Two others attended the SA junior championships in Durban two weeks prior to the senior nationals, making it all the way to the finals in their respective divisions.
One of the biggest karate organisastions in Mitchell’s Plain with dojos in Strandfontein, Rocklands, Portland, Lentegeur and other areas, club members did remarkably well, considering the impact of the Covid-19 pandemic and the year-long lockdown, says chief instructor Jeffrey Jackson.
The club is affiliated to Karate South Africa (KSA) and have been around for more than 20 years.
Jackson, a 10-time SA champion, 2008 Commonwealth champion and multiple Africa Zone Six and Western Province champ, is understandably proud of his students’ performance.
Like every one else, he says, club members have had a difficult year dealing with the impact of the global pandemic, in some case, even death in families,
However, for Jackson, the last year has also been one of renewal, an opportunity to start afresh.
In December 2019, the Colorado Park dojo opened its door but had to close barely three months later, in March 2020, when the government declared a national lockdown and all things normal came to an abrupt end.
The dojo, a fully-fledged karate studio and crossfit circuit, is the first of its kind in Mitchell’s Plain, says Jackson.
Thee are many karate schools in Mitchell’s Plain, most of them located at community centres which they share with other sporting codes, but this is the first standalone studio, he said.
He says he’s thankful that the owners of the building where the club is situated showed leniency as far as rent due was concerned, which allowed him to focus on the task at hand: helping his students for upcoming competition, instead of having to worry about how they were going to make ends meet.
“For most of the lockdown period, we held virtual training sessions, shared videos and communicated via social media,” he said.
Things eased up a bit towards the end of last year, when lockdown regulations were relaxed to allow for limited exercise and training.
The students gradually returned to class and their work continued, he said.
“For me it’s more than just about karate. It’s about a partnership with parents to help the children become successful, whether it be in karate or ather areas,” he said.

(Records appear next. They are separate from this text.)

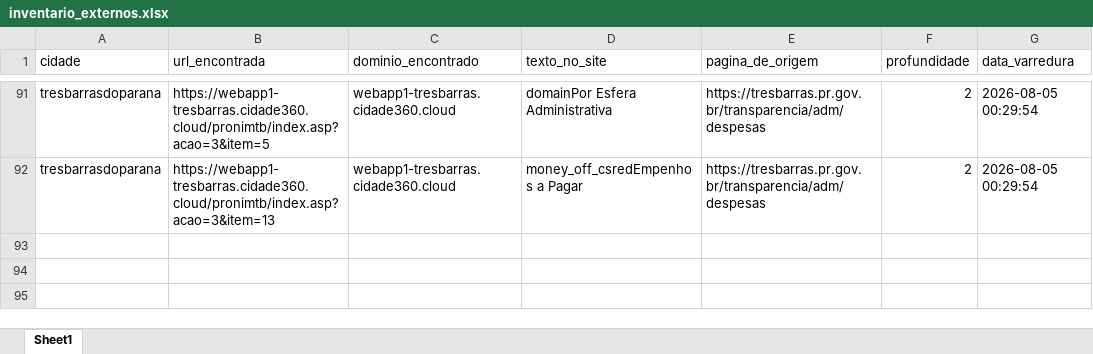
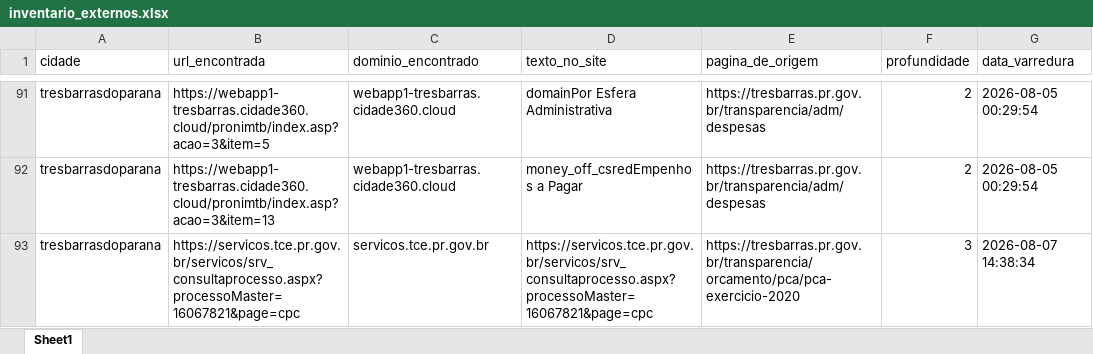
Before and after one commit to ttportela/dados-genero, an Excel workbook: resultados/tresbarrasdoparana/inventario_externos.xlsx, sheet Sheet1, drawn as a sheet; only a part is shown, gaps mark what is left out; values as stored, in another font and other column widths than the file's, no borders; the diff names each change by its address in the sheet, - before the commit and + after, or states it on an @@ line.

```diff
--- a/resultados/tresbarrasdoparana/inventario_externos.xlsx (sheet Sheet1)
+++ b/resultados/tresbarrasdoparana/inventario_externos.xlsx (sheet Sheet1)
+row 93: tresbarrasdoparana | https://servicos.tce.pr.gov.br/servicos/srv_consultaprocesso.aspx?processoMaster=16067821&page=cpc | servicos.tce.pr.gov.br | https://servicos.tce.pr.gov.br/servicos/srv_consultaprocesso.aspx?processoMaster=16067821&page=cpc | https://tresbarras.pr.gov.br/transparencia/orcamento/pca/pca-exercicio-2020 | 3 | 2026-08-07 14:38:34
```
Also changed, not shown: resultados/telemacoborba/erros_varredura.xlsx, resultados/telemacoborba/inventario_externos.xlsx, 9 other files.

“We consider ourselves a lighthouse, of sorts, where young people can come and develop their full potential.
“Most of them have trained with me since a very young age and a number of them made it all the way to university,” he said.
Jackson was quick to point out that the club was open to anybody, any age and any level of fitness.
Classes are held Mondays to Saturdays between 4.30pm and 8pm. Call 076 164 1827 for more details.